#### Work item
Each record that follows is to be duplicated exactly, though its pictures are not.

#### Records to use
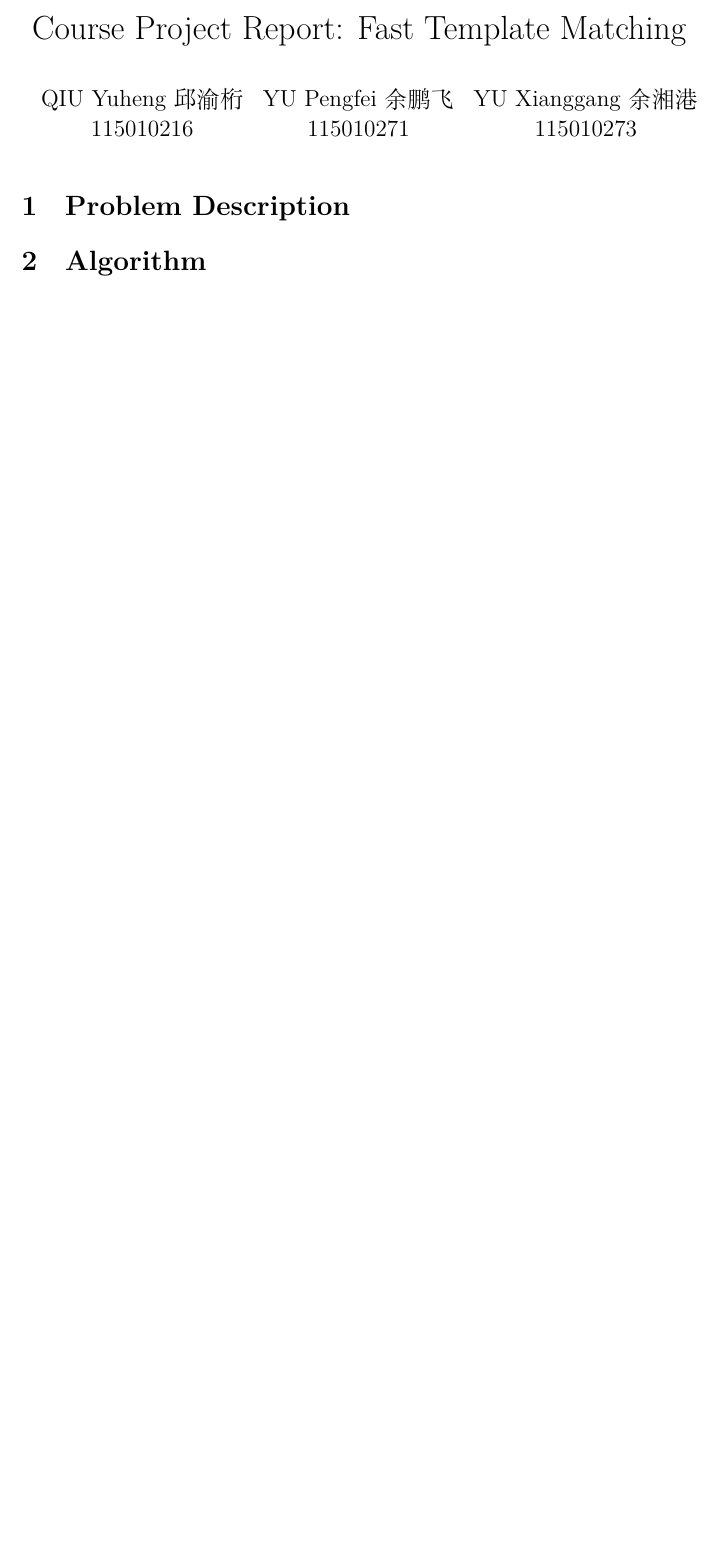
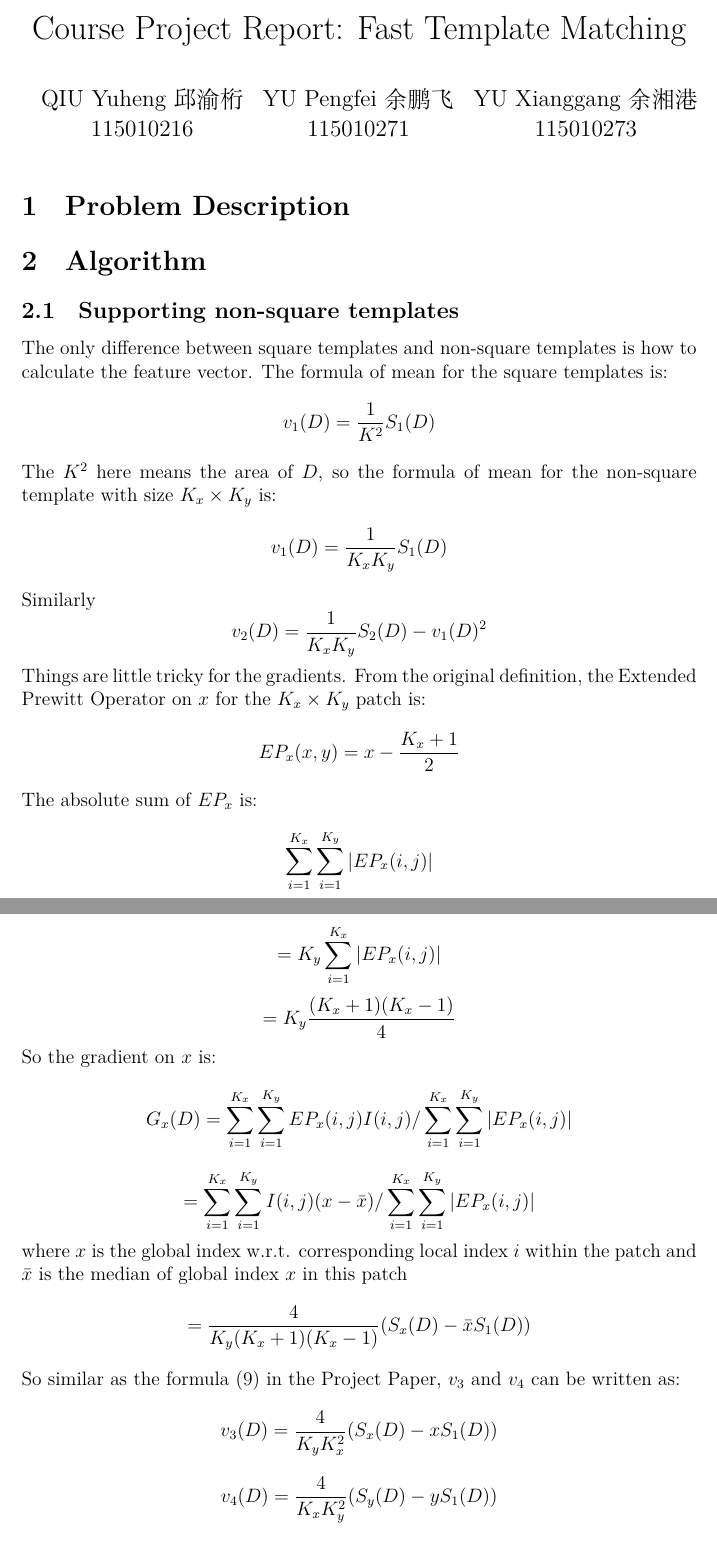
Before and after one commit to alesiong/template-matching, a LaTeX document (Report.tex): part of the page before the commit and two parts of pages 1 and 2 of 2 after it, the two joined at a grey line, cut so that both start at the same text, the shorter picture padded with empty space. Compiled offline with XeLaTeX; a missing font is replaced by an installed copy or a similar font.

Commit message:
add proof for non square template

```diff
--- a/Report.tex
+++ b/Report.tex
@@ -30,6 +30,35 @@
 \maketitle
 \section{Problem Description}
 \section{Algorithm}
+  \subsection{Supporting non-square templates}
+    The only difference between square templates and non-square templates is how
+    to calculate the feature vector. The formula of mean for the square templates
+    is:
+    \[v_1(D)=\frac{1}{K^2}S_1(D)\]
+    The $K^2$ here means the area of $D$, so the formula of mean for the non-square
+    template with size $K_x\times K_y$ is:
+    \[v_1(D)=\frac{1}{K_xK_y}S_1(D)\]
+    Similarly
+    \[v_2(D)=\frac{1}{K_xK_y}S_2(D)-v_1(D)^2\]
+    Things are little tricky for the gradients. From the original definition,
+    the Extended Prewitt Operator on $x$ for the $K_x\times K_y$ patch is:
+    \[EP_x(x, y)=x-\frac{K_x+1}{2}\]
+    The absolute sum of $EP_x$ is:
+    \[\sum_{i=1}^{K_x}\sum_{i=1}^{K_y}\left|EP_x(i,j)\right|\]
+    \[=K_y\sum_{i=1}^{K_x}\left|EP_x(i,j)\right|\]
+    \[=K_y\frac{(K_x+1)(K_x-1)}{4}\]
+    So the gradient on $x$ is:
+    \[G_x(D)=\sum_{i=1}^{K_x}\sum_{i=1}^{K_y}EP_x(i,j)I(i,j)/
+      \sum_{i=1}^{K_x}\sum_{i=1}^{K_y}\left|EP_x(i,j)\right|\]
+    \[=\sum_{i=1}^{K_x}\sum_{i=1}^{K_y}I(i,j)(x-\bar{x})/
+      \sum_{i=1}^{K_x}\sum_{i=1}^{K_y}\left|EP_x(i,j)\right|\]
+    where $x$ is the global index w.r.t. corresponding local index $i$ within the
+    patch and $\bar{x}$ is the median of global index $x$ in this patch
+    \[=\frac{4}{K_y(K_x+1)(K_x-1)}(S_x(D)-\bar{x}S_1(D))\]
+    So similar as the formula (9) in the Project Paper, $v_3$ and $v_4$ can be
+    written as:
+    \[v_3(D)=\frac{4}{K_yK_x^2}(S_x(D)-xS_1(D))\]
+    \[v_4(D)=\frac{4}{K_xK_y^2}(S_y(D)-yS_1(D))\]
 \section{Analysis}
 \section{Experiments}
   \subsection{Data}
```
Also changed, not shown: 1 other file.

#### Response to this task
Before and after one commit to alesiong/template-matching, a LaTeX document (Report.tex): part of the page before the commit and two parts of pages 1 and 2 of 2 after it, the two joined at a grey line, cut so that both start at the same text, the shorter picture padded with empty space. Compiled offline with XeLaTeX; a missing font is replaced by an installed copy or a similar font.

Commit message:
add proof for non square template

```diff
--- a/Report.tex
+++ b/Report.tex
@@ -30,6 +30,35 @@
 \maketitle
 \section{Problem Description}
 \section{Algorithm}
+  \subsection{Supporting non-square templates}
+    The only difference between square templates and non-square templates is how
+    to calculate the feature vector. The formula of mean for the square templates
+    is:
+    \[v_1(D)=\frac{1}{K^2}S_1(D)\]
+    The $K^2$ here means the area of $D$, so the formula of mean for the non-square
+    template with size $K_x\times K_y$ is:
+    \[v_1(D)=\frac{1}{K_xK_y}S_1(D)\]
+    Similarly
+    \[v_2(D)=\frac{1}{K_xK_y}S_2(D)-v_1(D)^2\]
+    Things are little tricky for the gradients. From the original definition,
+    the Extended Prewitt Operator on $x$ for the $K_x\times K_y$ patch is:
+    \[EP_x(x, y)=x-\frac{K_x+1}{2}\]
+    The absolute sum of $EP_x$ is:
+    \[\sum_{i=1}^{K_x}\sum_{i=1}^{K_y}\left|EP_x(i,j)\right|\]
+    \[=K_y\sum_{i=1}^{K_x}\left|EP_x(i,j)\right|\]
+    \[=K_y\frac{(K_x+1)(K_x-1)}{4}\]
+    So the gradient on $x$ is:
+    \[G_x(D)=\sum_{i=1}^{K_x}\sum_{i=1}^{K_y}EP_x(i,j)I(i,j)/
+      \sum_{i=1}^{K_x}\sum_{i=1}^{K_y}\left|EP_x(i,j)\right|\]
+    \[=\sum_{i=1}^{K_x}\sum_{i=1}^{K_y}I(i,j)(x-\bar{x})/
+      \sum_{i=1}^{K_x}\sum_{i=1}^{K_y}\left|EP_x(i,j)\right|\]
+    where $x$ is the global index w.r.t. corresponding local index $i$ within the
+    patch and $\bar{x}$ is the median of global index $x$ in this patch
+    \[=\frac{4}{K_y(K_x+1)(K_x-1)}(S_x(D)-\bar{x}S_1(D))\]
+    So similar as the formula (9) in the Project Paper, $v_3$ and $v_4$ can be
+    written as:
+    \[v_3(D)=\frac{4}{K_yK_x^2}(S_x(D)-xS_1(D))\]
+    \[v_4(D)=\frac{4}{K_xK_y^2}(S_y(D)-yS_1(D))\]
 \section{Analysis}
 \section{Experiments}
   \subsection{Data}
```
Also changed, not shown: 1 other file.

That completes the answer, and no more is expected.